TASK OBJECTIVE
Copy the whole listing below exactly, with nothing left out.

=== Begin Enclosure ===

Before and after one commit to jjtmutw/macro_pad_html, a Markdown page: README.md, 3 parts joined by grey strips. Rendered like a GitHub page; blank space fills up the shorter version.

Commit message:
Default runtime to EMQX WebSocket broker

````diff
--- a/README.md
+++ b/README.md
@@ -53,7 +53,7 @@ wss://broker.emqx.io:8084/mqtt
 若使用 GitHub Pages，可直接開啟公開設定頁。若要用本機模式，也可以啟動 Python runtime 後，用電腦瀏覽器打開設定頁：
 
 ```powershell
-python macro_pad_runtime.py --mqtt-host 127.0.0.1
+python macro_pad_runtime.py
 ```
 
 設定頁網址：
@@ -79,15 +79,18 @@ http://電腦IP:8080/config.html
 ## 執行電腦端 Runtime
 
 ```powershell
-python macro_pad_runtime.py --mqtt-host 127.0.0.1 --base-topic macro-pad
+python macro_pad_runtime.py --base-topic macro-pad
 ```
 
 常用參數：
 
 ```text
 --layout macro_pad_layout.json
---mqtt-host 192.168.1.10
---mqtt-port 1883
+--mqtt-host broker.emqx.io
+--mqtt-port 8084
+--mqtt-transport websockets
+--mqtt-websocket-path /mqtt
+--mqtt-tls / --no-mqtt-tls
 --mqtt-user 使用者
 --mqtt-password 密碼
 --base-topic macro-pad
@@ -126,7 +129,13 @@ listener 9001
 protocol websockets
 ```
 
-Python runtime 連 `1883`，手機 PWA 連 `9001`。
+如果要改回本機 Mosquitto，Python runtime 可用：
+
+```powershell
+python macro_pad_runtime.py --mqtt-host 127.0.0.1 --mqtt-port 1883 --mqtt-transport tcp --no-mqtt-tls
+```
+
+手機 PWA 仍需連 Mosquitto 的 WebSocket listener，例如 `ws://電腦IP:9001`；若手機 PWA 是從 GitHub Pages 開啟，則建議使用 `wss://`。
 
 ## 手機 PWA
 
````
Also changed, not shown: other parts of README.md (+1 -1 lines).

=== End Enclosure ===

RESULT OF THE TASK
Before and after one commit to jjtmutw/macro_pad_html, a Markdown page: README.md, 3 parts joined by grey strips. Rendered like a GitHub page; blank space fills up the shorter version.

Commit message:
Default runtime to EMQX WebSocket broker

````diff
--- a/README.md
+++ b/README.md
@@ -53,7 +53,7 @@ wss://broker.emqx.io:8084/mqtt
 若使用 GitHub Pages，可直接開啟公開設定頁。若要用本機模式，也可以啟動 Python runtime 後，用電腦瀏覽器打開設定頁：
 
 ```powershell
-python macro_pad_runtime.py --mqtt-host 127.0.0.1
+python macro_pad_runtime.py
 ```
 
 設定頁網址：
@@ -79,15 +79,18 @@ http://電腦IP:8080/config.html
 ## 執行電腦端 Runtime
 
 ```powershell
-python macro_pad_runtime.py --mqtt-host 127.0.0.1 --base-topic macro-pad
+python macro_pad_runtime.py --base-topic macro-pad
 ```
 
 常用參數：
 
 ```text
 --layout macro_pad_layout.json
---mqtt-host 192.168.1.10
---mqtt-port 1883
+--mqtt-host broker.emqx.io
+--mqtt-port 8084
+--mqtt-transport websockets
+--mqtt-websocket-path /mqtt
+--mqtt-tls / --no-mqtt-tls
 --mqtt-user 使用者
 --mqtt-password 密碼
 --base-topic macro-pad
@@ -126,7 +129,13 @@ listener 9001
 protocol websockets
 ```
 
-Python runtime 連 `1883`，手機 PWA 連 `9001`。
+如果要改回本機 Mosquitto，Python runtime 可用：
+
+```powershell
+python macro_pad_runtime.py --mqtt-host 127.0.0.1 --mqtt-port 1883 --mqtt-transport tcp --no-mqtt-tls
+```
+
+手機 PWA 仍需連 Mosquitto 的 WebSocket listener，例如 `ws://電腦IP:9001`；若手機 PWA 是從 GitHub Pages 開啟，則建議使用 `wss://`。
 
 ## 手機 PWA
 
````
Also changed, not shown: other parts of README.md (+1 -1 lines).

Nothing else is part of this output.